### Exercise materials

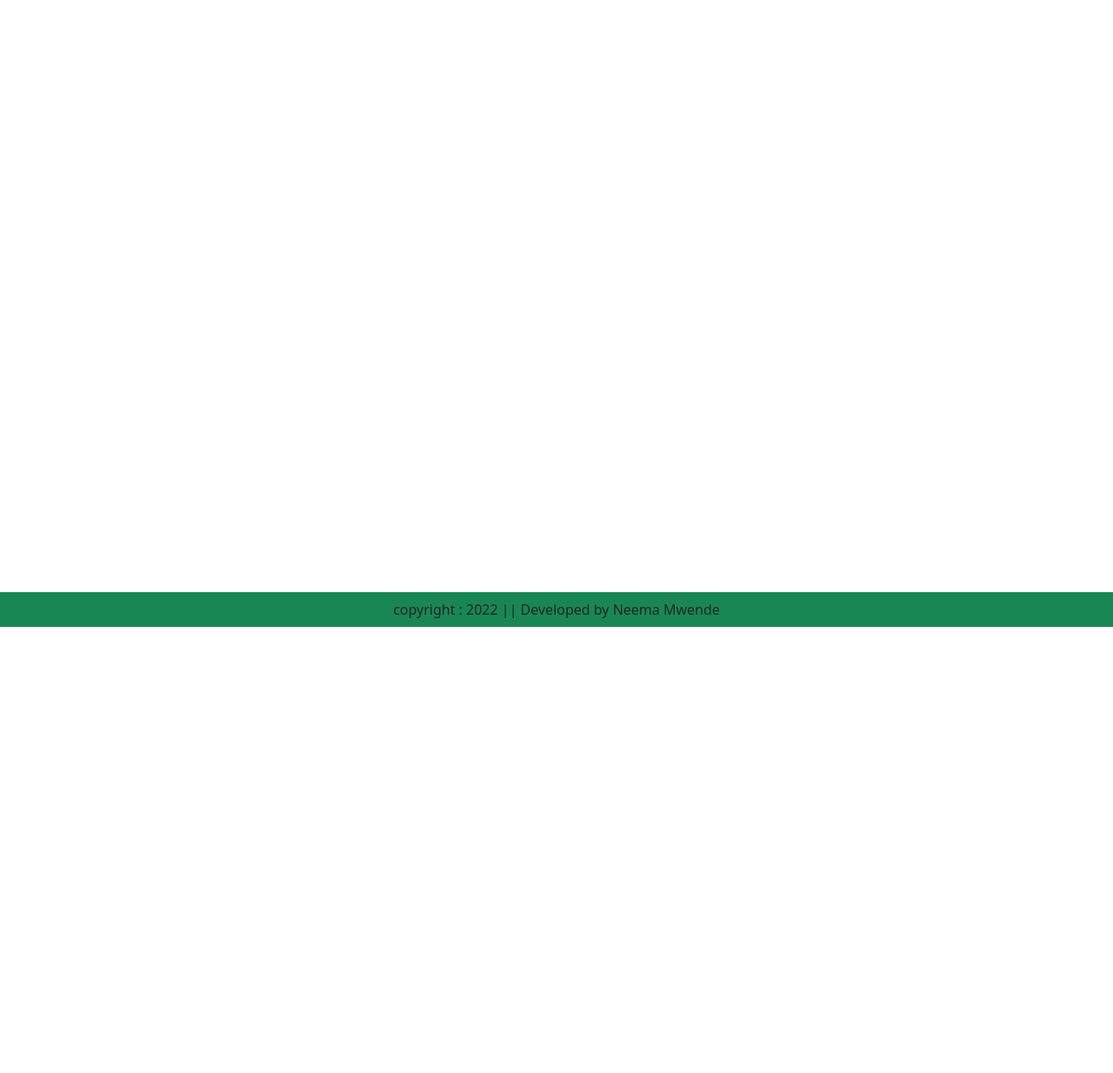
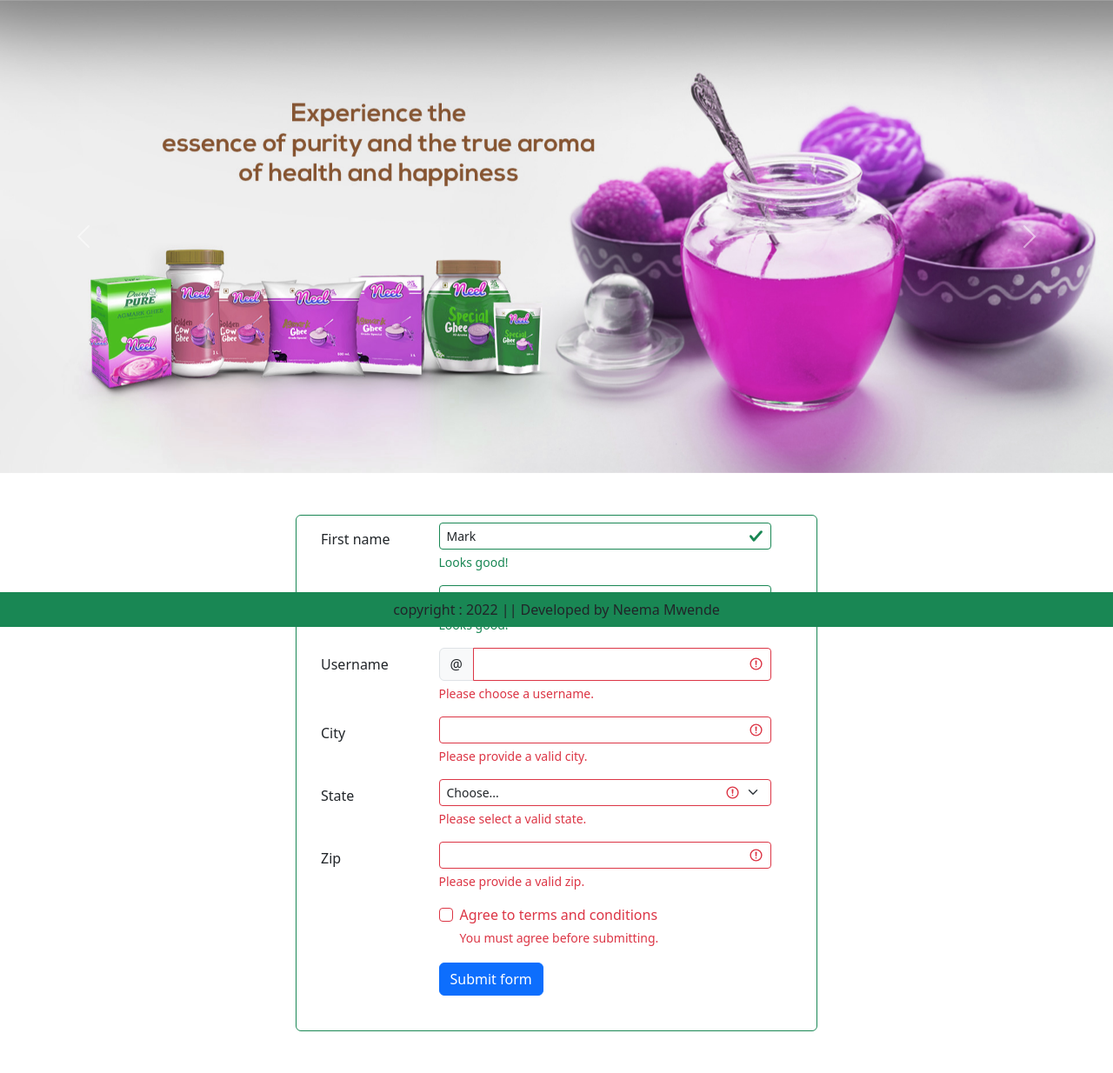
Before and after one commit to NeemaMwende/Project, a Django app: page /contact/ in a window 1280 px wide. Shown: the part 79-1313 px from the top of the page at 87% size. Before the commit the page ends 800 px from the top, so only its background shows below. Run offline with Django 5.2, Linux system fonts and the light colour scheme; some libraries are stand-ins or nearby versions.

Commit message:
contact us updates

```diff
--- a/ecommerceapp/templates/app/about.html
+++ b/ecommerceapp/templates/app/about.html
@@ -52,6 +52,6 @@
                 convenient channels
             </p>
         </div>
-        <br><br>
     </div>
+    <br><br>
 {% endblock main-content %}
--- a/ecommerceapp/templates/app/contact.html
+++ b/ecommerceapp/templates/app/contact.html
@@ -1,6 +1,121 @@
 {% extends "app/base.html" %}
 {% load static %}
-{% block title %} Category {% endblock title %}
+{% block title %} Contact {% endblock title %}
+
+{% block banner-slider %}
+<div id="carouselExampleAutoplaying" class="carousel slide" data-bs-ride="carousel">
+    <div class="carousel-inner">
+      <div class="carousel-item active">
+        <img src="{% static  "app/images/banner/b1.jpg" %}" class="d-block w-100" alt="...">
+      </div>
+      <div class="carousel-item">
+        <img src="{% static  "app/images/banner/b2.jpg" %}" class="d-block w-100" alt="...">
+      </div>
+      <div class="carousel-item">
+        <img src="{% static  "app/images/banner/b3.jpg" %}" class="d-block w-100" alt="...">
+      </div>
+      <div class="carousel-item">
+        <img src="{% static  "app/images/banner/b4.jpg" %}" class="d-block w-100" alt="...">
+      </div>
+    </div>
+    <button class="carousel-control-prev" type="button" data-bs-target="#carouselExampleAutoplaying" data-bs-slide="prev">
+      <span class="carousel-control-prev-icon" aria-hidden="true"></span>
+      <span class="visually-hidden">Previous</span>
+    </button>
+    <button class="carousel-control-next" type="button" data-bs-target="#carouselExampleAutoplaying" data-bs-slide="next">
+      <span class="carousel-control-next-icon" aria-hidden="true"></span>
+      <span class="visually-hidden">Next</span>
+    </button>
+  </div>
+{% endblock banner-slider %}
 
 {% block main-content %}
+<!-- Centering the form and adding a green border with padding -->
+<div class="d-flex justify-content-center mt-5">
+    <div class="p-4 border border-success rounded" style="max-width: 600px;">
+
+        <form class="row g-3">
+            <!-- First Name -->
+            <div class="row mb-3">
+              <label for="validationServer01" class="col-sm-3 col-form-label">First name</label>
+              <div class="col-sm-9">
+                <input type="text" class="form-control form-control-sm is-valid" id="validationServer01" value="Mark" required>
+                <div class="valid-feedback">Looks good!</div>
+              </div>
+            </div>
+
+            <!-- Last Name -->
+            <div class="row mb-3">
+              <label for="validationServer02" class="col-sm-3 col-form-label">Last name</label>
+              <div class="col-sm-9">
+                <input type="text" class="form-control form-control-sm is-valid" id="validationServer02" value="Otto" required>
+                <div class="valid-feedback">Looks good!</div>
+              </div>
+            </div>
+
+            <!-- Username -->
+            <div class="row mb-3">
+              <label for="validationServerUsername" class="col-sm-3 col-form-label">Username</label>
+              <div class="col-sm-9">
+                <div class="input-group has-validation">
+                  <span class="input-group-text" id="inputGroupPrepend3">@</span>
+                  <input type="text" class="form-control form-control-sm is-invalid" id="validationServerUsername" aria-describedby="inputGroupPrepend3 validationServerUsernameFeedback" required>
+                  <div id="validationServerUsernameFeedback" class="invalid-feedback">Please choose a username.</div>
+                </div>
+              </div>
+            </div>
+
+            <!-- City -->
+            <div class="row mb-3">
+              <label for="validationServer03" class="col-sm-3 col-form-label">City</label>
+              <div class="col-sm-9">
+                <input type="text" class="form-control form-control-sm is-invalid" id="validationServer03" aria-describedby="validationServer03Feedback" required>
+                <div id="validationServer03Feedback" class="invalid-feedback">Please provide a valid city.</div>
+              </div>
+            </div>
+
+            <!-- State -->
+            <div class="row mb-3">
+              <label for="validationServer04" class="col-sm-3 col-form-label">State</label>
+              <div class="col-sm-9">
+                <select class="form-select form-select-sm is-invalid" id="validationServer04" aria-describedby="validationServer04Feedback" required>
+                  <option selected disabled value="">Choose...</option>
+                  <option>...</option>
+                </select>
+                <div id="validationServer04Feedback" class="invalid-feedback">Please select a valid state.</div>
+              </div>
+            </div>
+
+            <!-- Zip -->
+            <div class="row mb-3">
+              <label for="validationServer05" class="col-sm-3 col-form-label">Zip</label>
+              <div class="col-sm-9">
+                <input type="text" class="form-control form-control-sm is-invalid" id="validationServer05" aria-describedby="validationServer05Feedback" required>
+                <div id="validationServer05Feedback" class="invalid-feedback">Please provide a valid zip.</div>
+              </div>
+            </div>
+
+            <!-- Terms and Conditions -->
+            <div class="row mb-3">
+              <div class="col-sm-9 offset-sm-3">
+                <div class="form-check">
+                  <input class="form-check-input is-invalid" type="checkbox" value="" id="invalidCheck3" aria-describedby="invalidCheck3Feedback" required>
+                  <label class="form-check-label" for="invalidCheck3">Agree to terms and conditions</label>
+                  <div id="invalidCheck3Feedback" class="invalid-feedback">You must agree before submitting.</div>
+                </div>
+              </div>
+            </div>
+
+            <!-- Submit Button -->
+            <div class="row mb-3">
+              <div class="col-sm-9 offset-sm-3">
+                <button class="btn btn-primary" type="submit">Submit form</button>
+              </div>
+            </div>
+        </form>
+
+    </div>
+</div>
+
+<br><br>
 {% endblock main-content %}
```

==

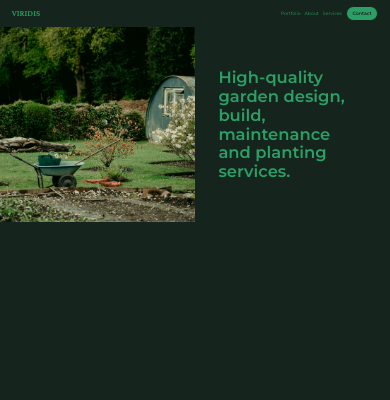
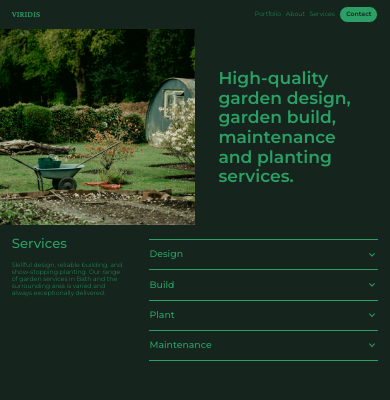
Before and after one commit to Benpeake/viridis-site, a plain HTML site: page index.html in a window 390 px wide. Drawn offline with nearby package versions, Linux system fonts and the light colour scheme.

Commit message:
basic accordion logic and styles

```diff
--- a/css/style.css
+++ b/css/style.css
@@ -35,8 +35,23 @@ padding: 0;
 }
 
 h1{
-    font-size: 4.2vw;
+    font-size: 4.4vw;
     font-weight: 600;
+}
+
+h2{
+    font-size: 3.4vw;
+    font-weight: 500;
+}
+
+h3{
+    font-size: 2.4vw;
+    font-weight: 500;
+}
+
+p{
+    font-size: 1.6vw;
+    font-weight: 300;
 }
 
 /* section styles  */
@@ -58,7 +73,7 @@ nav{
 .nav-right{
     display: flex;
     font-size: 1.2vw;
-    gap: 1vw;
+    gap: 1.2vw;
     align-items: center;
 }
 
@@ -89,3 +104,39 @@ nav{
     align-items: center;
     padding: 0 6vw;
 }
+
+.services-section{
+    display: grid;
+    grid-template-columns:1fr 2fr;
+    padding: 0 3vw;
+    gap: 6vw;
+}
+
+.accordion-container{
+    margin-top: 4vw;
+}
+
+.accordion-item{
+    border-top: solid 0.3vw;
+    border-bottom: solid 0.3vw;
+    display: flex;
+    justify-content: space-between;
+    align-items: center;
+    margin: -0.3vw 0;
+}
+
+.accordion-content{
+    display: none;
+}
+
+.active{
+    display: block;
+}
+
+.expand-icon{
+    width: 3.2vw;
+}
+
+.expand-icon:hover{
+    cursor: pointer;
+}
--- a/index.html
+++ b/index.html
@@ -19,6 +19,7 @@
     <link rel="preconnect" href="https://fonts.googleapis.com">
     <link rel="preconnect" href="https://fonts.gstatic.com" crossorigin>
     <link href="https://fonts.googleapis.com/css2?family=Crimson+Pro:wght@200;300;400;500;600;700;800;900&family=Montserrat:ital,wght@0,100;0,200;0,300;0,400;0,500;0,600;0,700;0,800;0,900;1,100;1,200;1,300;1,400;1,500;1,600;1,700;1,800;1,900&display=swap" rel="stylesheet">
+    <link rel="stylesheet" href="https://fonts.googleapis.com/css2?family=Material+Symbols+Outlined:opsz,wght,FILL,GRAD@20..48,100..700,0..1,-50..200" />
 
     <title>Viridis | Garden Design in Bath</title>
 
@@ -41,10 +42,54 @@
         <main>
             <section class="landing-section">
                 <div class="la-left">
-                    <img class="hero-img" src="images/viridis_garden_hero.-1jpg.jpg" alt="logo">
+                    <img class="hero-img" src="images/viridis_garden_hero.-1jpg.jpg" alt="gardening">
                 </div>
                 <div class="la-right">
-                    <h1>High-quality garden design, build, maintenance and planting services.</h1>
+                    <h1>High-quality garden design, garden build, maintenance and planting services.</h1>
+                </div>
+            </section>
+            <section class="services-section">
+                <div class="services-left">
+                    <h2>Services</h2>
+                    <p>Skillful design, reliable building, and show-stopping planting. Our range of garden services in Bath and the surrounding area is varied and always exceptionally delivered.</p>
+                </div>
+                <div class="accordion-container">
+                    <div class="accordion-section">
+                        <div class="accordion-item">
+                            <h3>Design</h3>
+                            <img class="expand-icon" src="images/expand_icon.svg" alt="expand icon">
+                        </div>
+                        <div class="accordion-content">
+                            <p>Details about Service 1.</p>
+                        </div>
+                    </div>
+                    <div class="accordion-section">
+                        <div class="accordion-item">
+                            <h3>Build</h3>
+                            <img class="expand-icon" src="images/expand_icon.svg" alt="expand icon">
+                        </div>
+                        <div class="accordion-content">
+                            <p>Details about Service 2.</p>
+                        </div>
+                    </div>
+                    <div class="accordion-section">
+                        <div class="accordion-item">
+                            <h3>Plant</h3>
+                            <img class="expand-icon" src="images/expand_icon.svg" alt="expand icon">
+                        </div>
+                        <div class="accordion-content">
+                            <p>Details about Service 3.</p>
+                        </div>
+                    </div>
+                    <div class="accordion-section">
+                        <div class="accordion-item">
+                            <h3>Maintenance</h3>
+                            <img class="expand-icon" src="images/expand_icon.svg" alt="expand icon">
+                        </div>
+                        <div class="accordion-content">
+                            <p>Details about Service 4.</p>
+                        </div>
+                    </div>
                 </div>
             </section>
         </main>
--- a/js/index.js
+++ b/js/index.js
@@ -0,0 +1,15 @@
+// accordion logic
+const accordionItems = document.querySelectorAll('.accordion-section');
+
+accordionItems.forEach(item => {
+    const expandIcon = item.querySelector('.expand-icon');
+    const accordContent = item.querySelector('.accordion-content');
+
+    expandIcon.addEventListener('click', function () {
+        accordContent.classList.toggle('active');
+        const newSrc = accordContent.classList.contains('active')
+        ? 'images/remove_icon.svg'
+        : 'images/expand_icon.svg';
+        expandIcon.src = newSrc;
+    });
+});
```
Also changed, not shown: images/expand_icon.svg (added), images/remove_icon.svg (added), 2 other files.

...

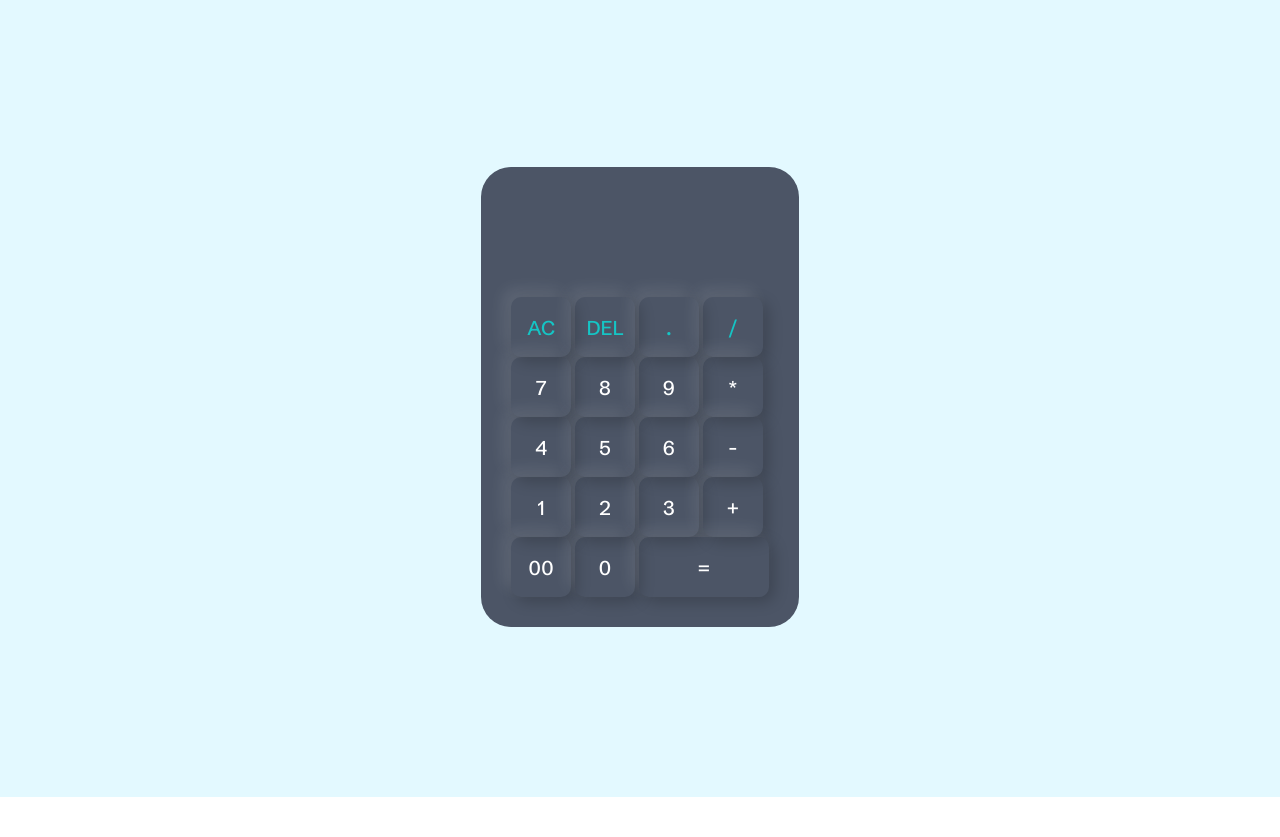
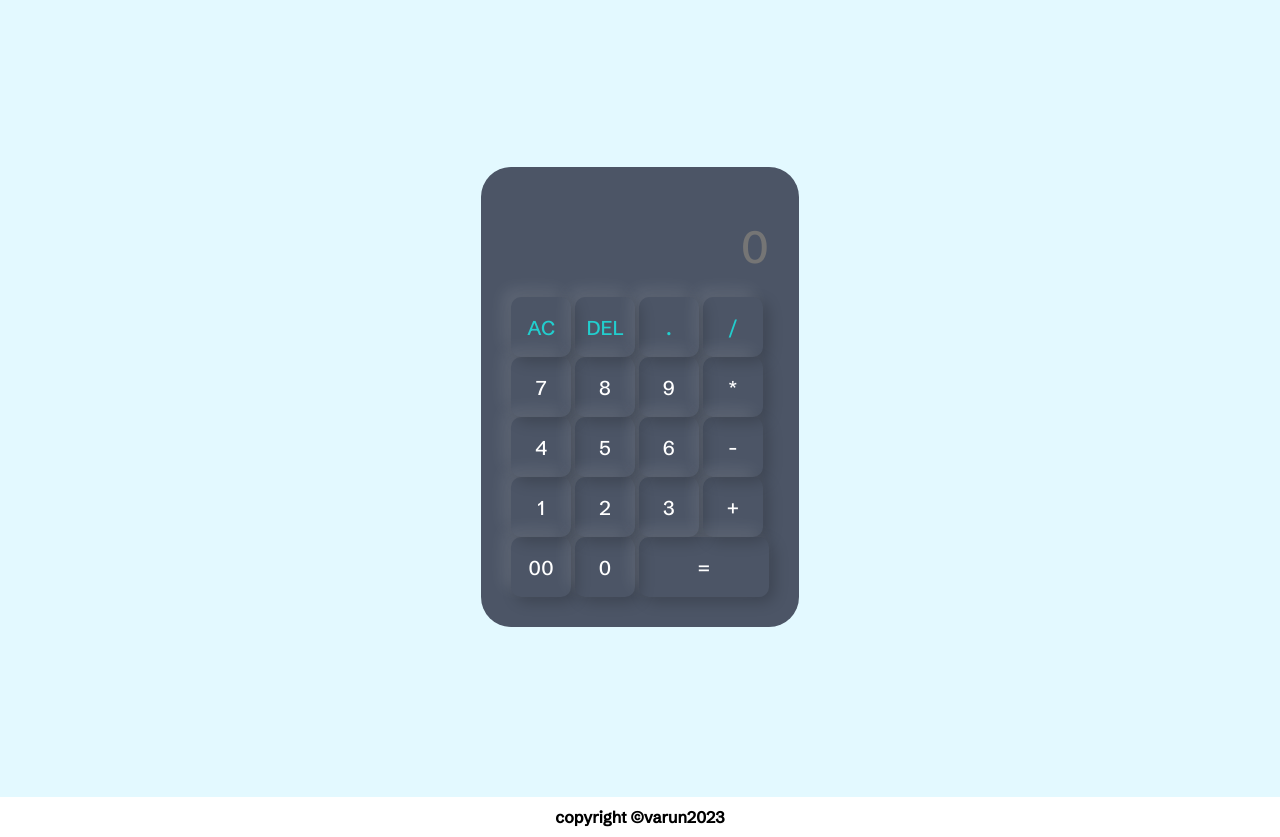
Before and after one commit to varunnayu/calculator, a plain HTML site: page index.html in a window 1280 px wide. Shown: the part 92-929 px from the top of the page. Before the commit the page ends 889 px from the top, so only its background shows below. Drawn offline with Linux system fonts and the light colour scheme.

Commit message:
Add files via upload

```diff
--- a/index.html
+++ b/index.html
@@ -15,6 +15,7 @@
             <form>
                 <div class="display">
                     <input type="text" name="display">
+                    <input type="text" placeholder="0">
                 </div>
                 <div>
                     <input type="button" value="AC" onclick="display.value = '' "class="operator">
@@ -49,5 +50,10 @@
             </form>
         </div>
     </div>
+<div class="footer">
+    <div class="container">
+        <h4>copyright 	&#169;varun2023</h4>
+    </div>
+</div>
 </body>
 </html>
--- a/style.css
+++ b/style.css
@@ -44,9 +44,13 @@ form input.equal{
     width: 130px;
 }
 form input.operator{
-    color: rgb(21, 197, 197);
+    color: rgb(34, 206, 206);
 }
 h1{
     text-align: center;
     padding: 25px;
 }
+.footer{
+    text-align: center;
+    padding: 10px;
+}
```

### Exercise directions
What lines in the data above carry "flex"? Return them all.

### Output of the task
+<div class="d-flex justify-content-center mt-5">
     display: flex;
+    display: flex;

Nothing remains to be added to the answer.